Because elaborate proposals inhibit conversation, they pressure the person being asked to say yes. If the subject of marriage comes outside the context of a proposal, Coontz says, a woman is free to tell her partner she isn’t ready. “But when the actual proposal comes,” she told me, “it’s still so wrapped up in the old tradition of males taking initiative and females being delighted that it’s very painful for everyone if it doesn’t go the way we expect—for the women who has to say no, for the man who feels humiliated, and for any public audience.”
Today some couples will try to have both: the conversation, and the show. They’ll make sure they’re on the same page about marriage, and then the woman will wait for the man to pick the perfect time and place. While this approach certainly helps, these conversations may be somewhat suffocated by the knowledge that a proposal is looming, and a desire to preserve some element of surprise for the big moment. (When I proposed to my boyfriend, we had already talked beforehand. The proposal was lovely, but I still wonder if it was really necessary.)
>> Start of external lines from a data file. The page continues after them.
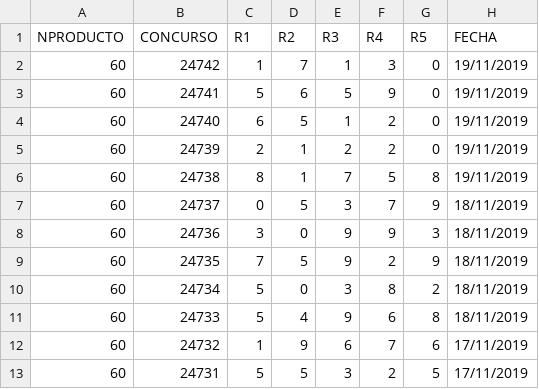
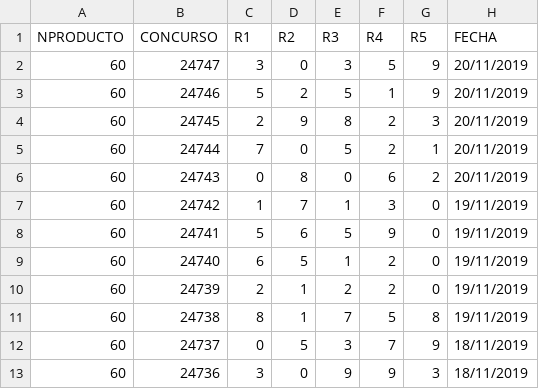
Before and after one commit to smarv2/LoteriaTris, a CSV file: tris.csv, drawn as a sheet; only a part is shown; the shorter side is filled out with more unchanged rows.

Commit message:
actualizacion de csv

```diff
--- a/tris.csv
+++ b/tris.csv
@@ -1,2 +1,7 @@
 NPRODUCTO,CONCURSO,R1,R2,R3,R4,R5,FECHA
+60,24747,3,0,3,5,9,20/11/2019
+60,24746,5,2,5,1,9,20/11/2019
+60,24745,2,9,8,2,3,20/11/2019
+60,24744,7,0,5,2,1,20/11/2019
+60,24743,0,8,0,6,2,20/11/2019
 60,24742,1,7,1,3,0,19/11/2019
```
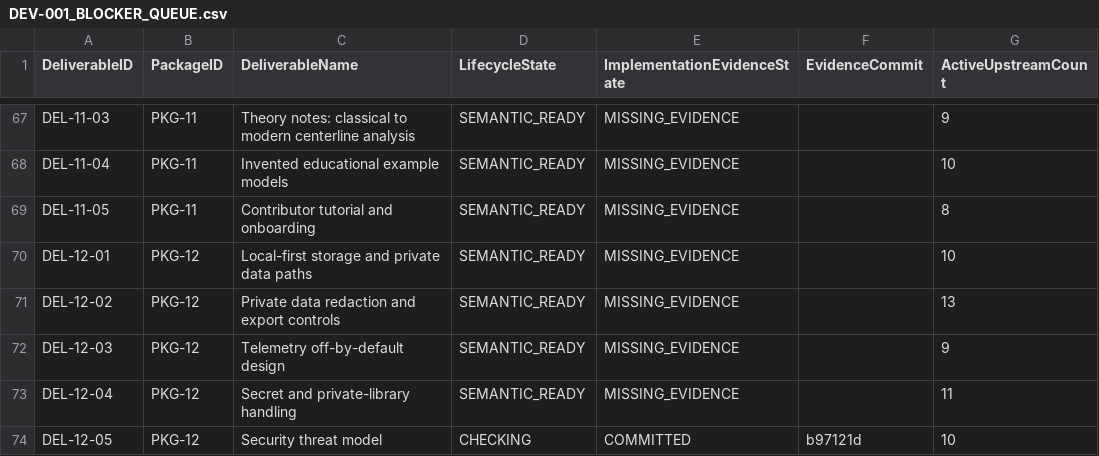
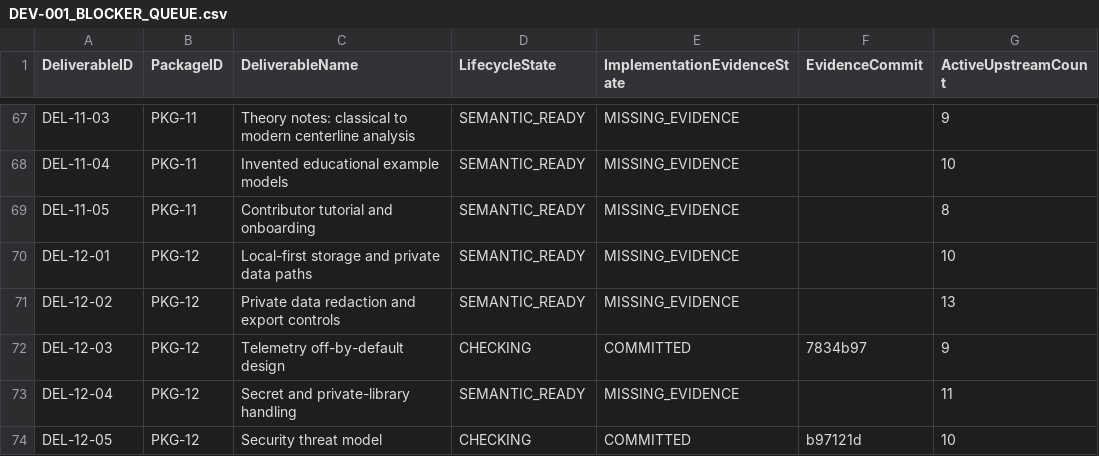
Before and after one commit to sgttomas/chirality-piping, a CSV file: execution/_Coordination/DEV-001_BLOCKER_QUEUE.csv, drawn as a sheet; only a part is shown, gaps mark what is left out; the diff names each change by its address in the sheet, - before the commit and + after, or states it on an @@ line.

```diff
--- a/execution/_Coordination/DEV-001_BLOCKER_QUEUE.csv
+++ b/execution/_Coordination/DEV-001_BLOCKER_QUEUE.csv
-D72 (LifecycleState): SEMANTIC_READY
+D72 (LifecycleState): CHECKING
-E72 (ImplementationEvidenceState): MISSING_EVIDENCE
+E72 (ImplementationEvidenceState): COMMITTED
-F72 (EvidenceCommit): (empty)
+F72 (EvidenceCommit): 7834b97
```
Also changed, not shown: execution/PKG-12_Security, Privacy, and Private Data Handling/1_Working/DEL-12-03_Telemetry off-by-default design/Dependencies.csv, execution/_Coordination/DEV-001_IMPLEMENTATION_EVIDENCE.csv, 3 other files.
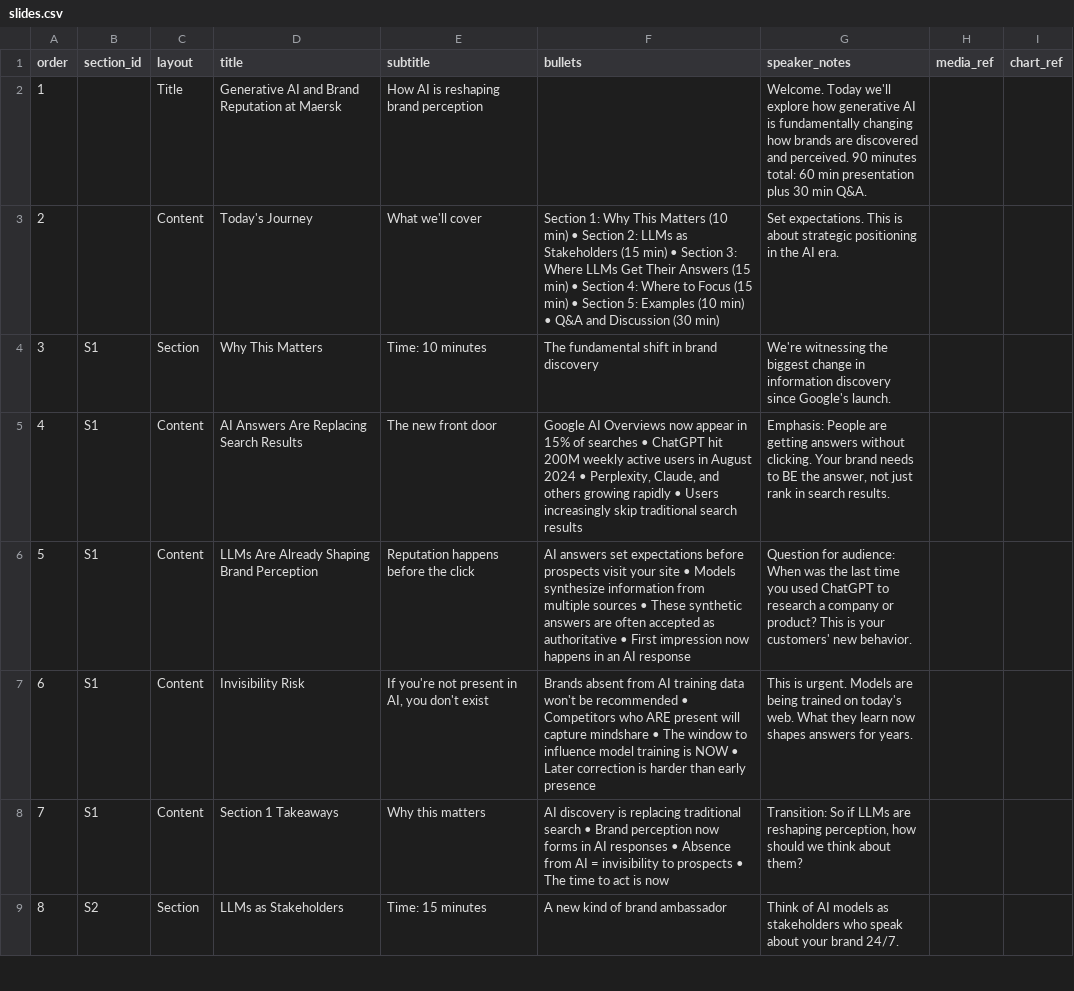
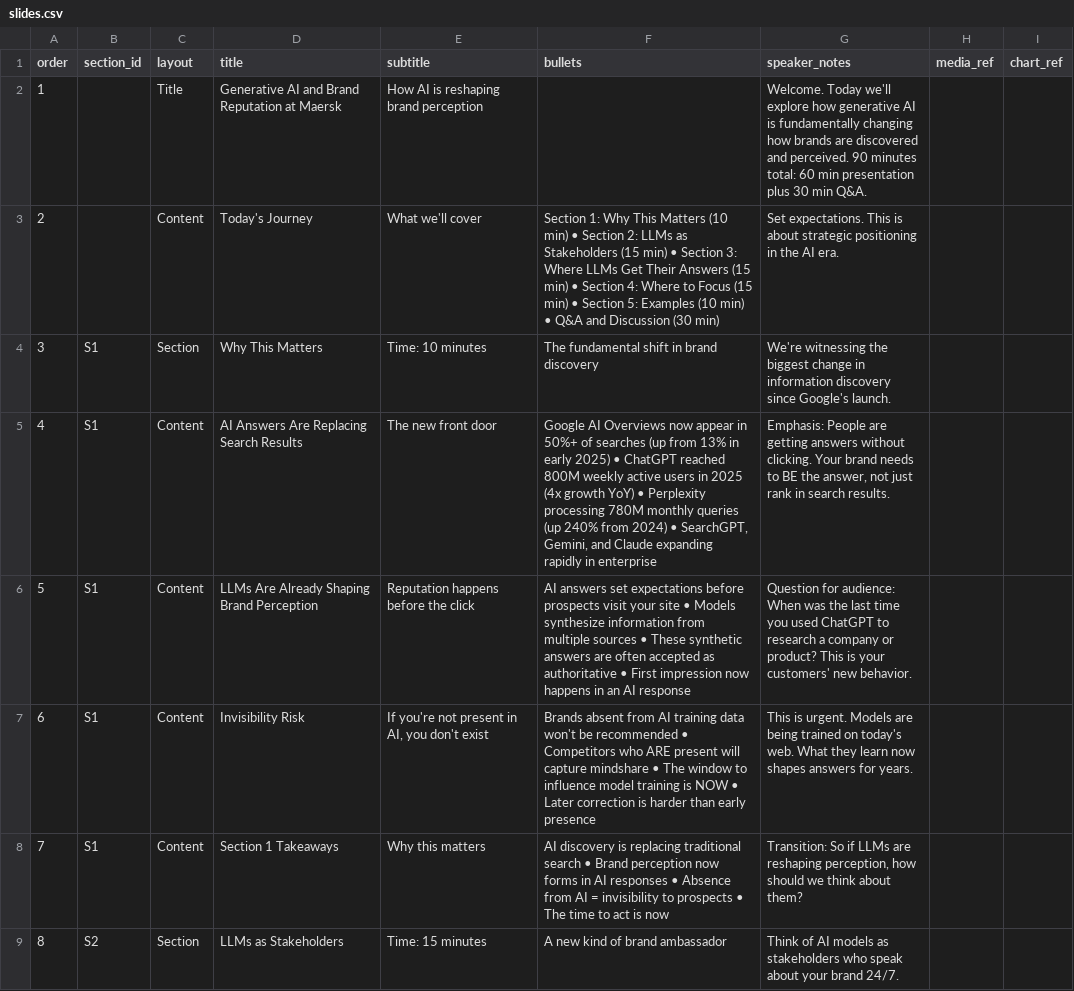
Before and after one commit to willscott-v2/Maersk-AI-Brand-Reputation, a CSV file: slides.csv, drawn as a sheet; only a part is shown.

```diff
--- a/slides.csv
+++ b/slides.csv
@@ -4,3 +4,3 @@ order|section_id|layout|title|subtitle|bullets|speaker_notes|media_ref|chart_ref
 3|S1|Section|Why This Matters|Time: 10 minutes|The fundamental shift in brand discovery|We're witnessing the biggest change in information discovery since Google's launch.||
-4|S1|Content|AI Answers Are Replacing Search Results|The new front door|Google AI Overviews now appear in 15% of searches • ChatGPT hit 200M weekly active users in August 2024 • Perplexity, Claude, and others growing rapidly • Users increasingly skip traditional search results|Emphasis: People are getting answers without clicking. Your brand needs to BE the answer, not just rank in search results.||
+4|S1|Content|AI Answers Are Replacing Search Results|The new front door|Google AI Overviews now appear in 50%+ of searches (up from 13% in early 2025) • ChatGPT reached 800M weekly active users in 2025 (4x growth YoY) • Perplexity processing 780M monthly queries (up 240% from 2024) • SearchGPT, Gemini, and Claude expanding rapidly in enterprise|Emphasis: People are getting answers without clicking. Your brand needs to BE the answer, not just rank in search results.||
 5|S1|Content|LLMs Are Already Shaping Brand Perception|Reputation happens before the click|AI answers set expectations before prospects visit your site • Models synthesize information from multiple sources • These synthetic answers are often accepted as authoritative • First impression now happens in an AI response|Question for audience: When was the last time you used ChatGPT to research a company or product? This is your customers' new behavior.||
```
Also changed, not shown: 1 other file.
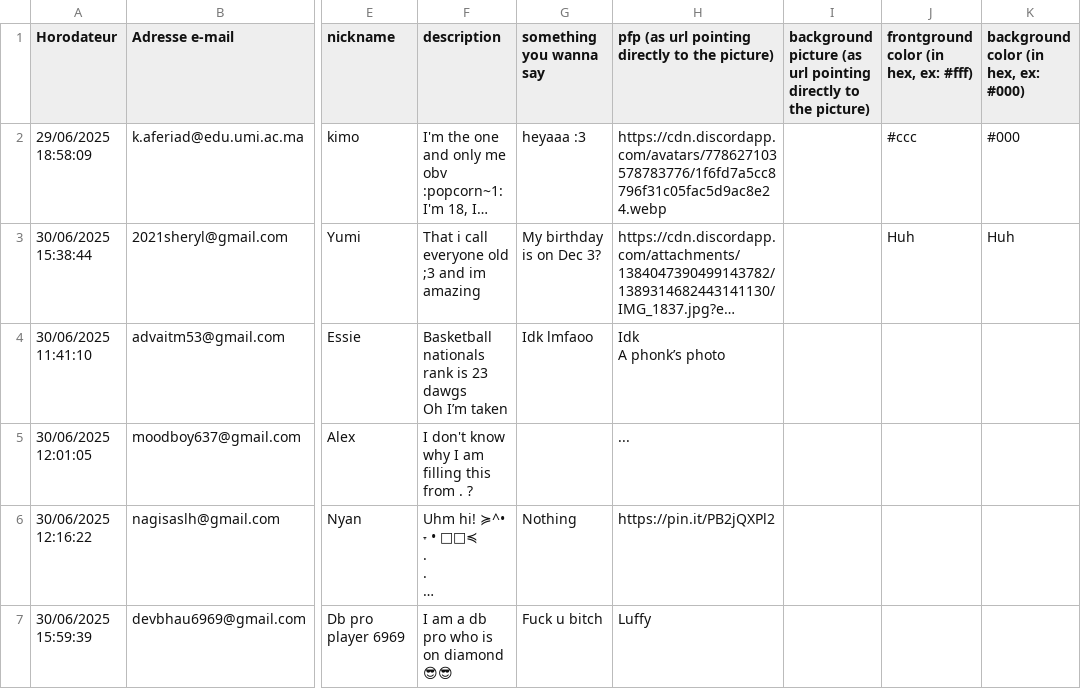
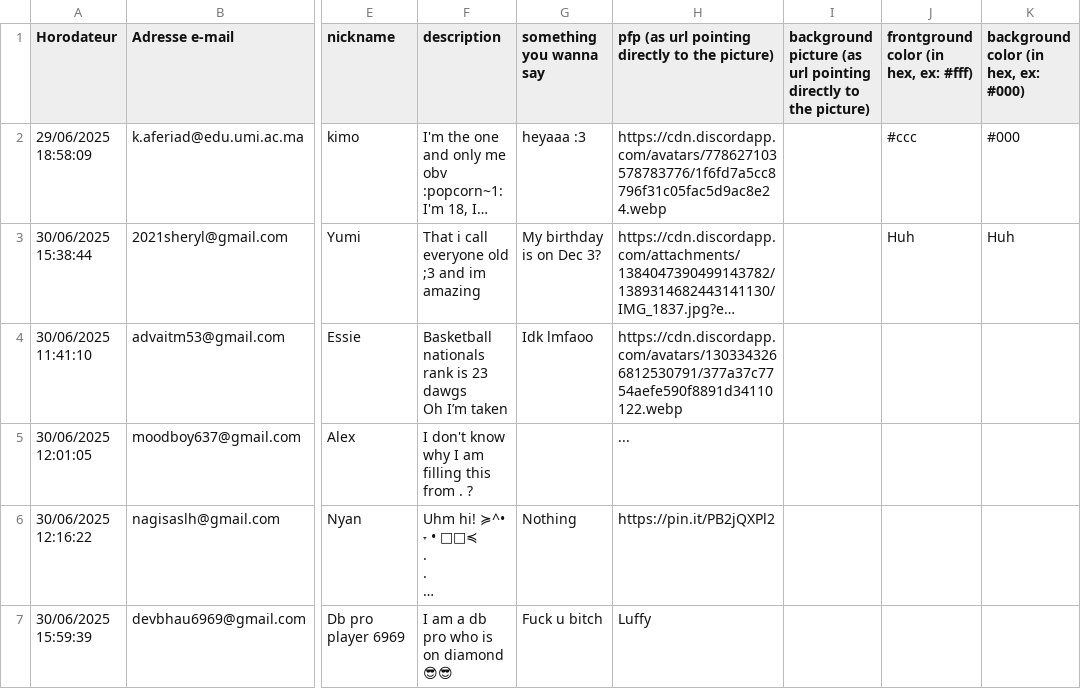
Before and after one commit to smartest-retards/member, a CSV file: members.csv, drawn as a sheet; only a part is shown, gaps mark what is left out; long unchanged cells end in …; ↵ is a line break in a cell; the diff names each change by its address in the sheet, - before the commit and + after, or states it on an @@ line.

Commit message:
added new members

```diff
--- a/members.csv
+++ b/members.csv
-H4: Idk ↵ A phonk’s photo
+H4: https://cdn.discordapp.com/avatars/1303343266812530791/377a37c7754aefe590f8891d34110122.webp
```
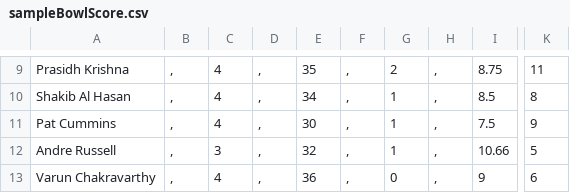
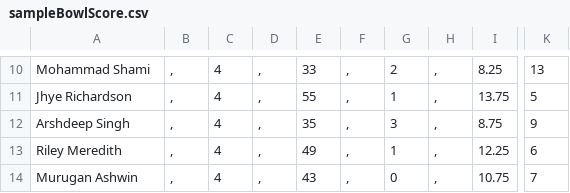
Before and after one commit to JiyaRashi/IPLFranchise2021, a CSV file: Data/sampleBowlScore.csv, drawn as a sheet; only a part is shown, gaps mark what is left out; addresses are those after the commit; the diff covers the shown part only; the diff names each change by its address in the sheet, - before the commit and + after, or states it on an @@ line.

```diff
--- a/Data/sampleBowlScore.csv
+++ b/Data/sampleBowlScore.csv
-A10: Prasidh Krishna
+A10: Mohammad Shami
-E10: 35
+E10: 33
-I10: 8.75
+I10: 8.25
-K10: 11
+K10: 13
-A11: Shakib Al Hasan
+A11: Jhye Richardson
-E11: 34
+E11: 55
-I11: 8.5
+I11: 13.75
-K11: 8
+K11: 5
-A12: Pat Cummins
+A12: Arshdeep Singh
-E12: 30
+E12: 35
-G12: 1
+G12: 3
-I12: 7.5
+I12: 8.75
-A13: Andre Russell
+A13: Riley Meredith
-C13: 3
+C13: 4
-E13: 32
+E13: 49
-I13: 10.66
+I13: 12.25
-K13: 5
+K13: 6
-A14: Varun Chakravarthy
+A14: Murugan Ashwin
-E14: 36
+E14: 43
-I14: 9
+I14: 10.75
-K14: 6
+K14: 7
```
Also changed, not shown: 2 added rows, 1 removed row and 29 edited cells elsewhere in this file, Data/sampleBatScore.csv, 6 other files.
But many couples do not have these conversations, and the proposal really is when the decision gets made—sometimes poorly. A few women in Lamont’s study admitted that they said yes even though they really didn’t want to get married. Faced with an extravagant proposal, realizing how much work must have gone into it, they felt they had to choose between an engagement and a breakup. “I felt like it would be saying no to the relationship, rather than just saying no to the proposal,” one woman told Lamont. “I didn’t think we could come back from that.” As my colleague Megan Garber has written, women—more so than men—aggressively avoid awkward situations. Cultural forces, she writes, “demand that they be accommodating. That they be pleasing. That they capitulate to the feelings of others, and maintain a kind of sunny status quo.” Just go with the flow, these forces suggest. Be chill. Get married.
The interplay between on-the-spot nature of the event and pressure women face to be accommodating never really occurred to me. It’s a strong point.
I’ve never given the issue all that much thought because “over-the-top” and “public spectacle” has never been my style. When I’m in a dating relationship that’s serious enough that a long-term future seems plausible—and, frankly, I tend to end things quickly if it doesn’t—I just naturally have the sort of conversations Kitchener describes as desirable.
Indeed, it surprises me that a lot of people seemingly get married without discussing obvious issues like whether they want to have kids or whether they’ll co-mingle finances. By the time I finally proposed to my late wife, we’d not only talked about the whether but how many and what their names would be. Then again, we were both absurdly practical about most relationship matters, whether by nature or simply as a function of being older. We’d already bought her ring by the time I “asked,” making the answer something of a foregone conclusion.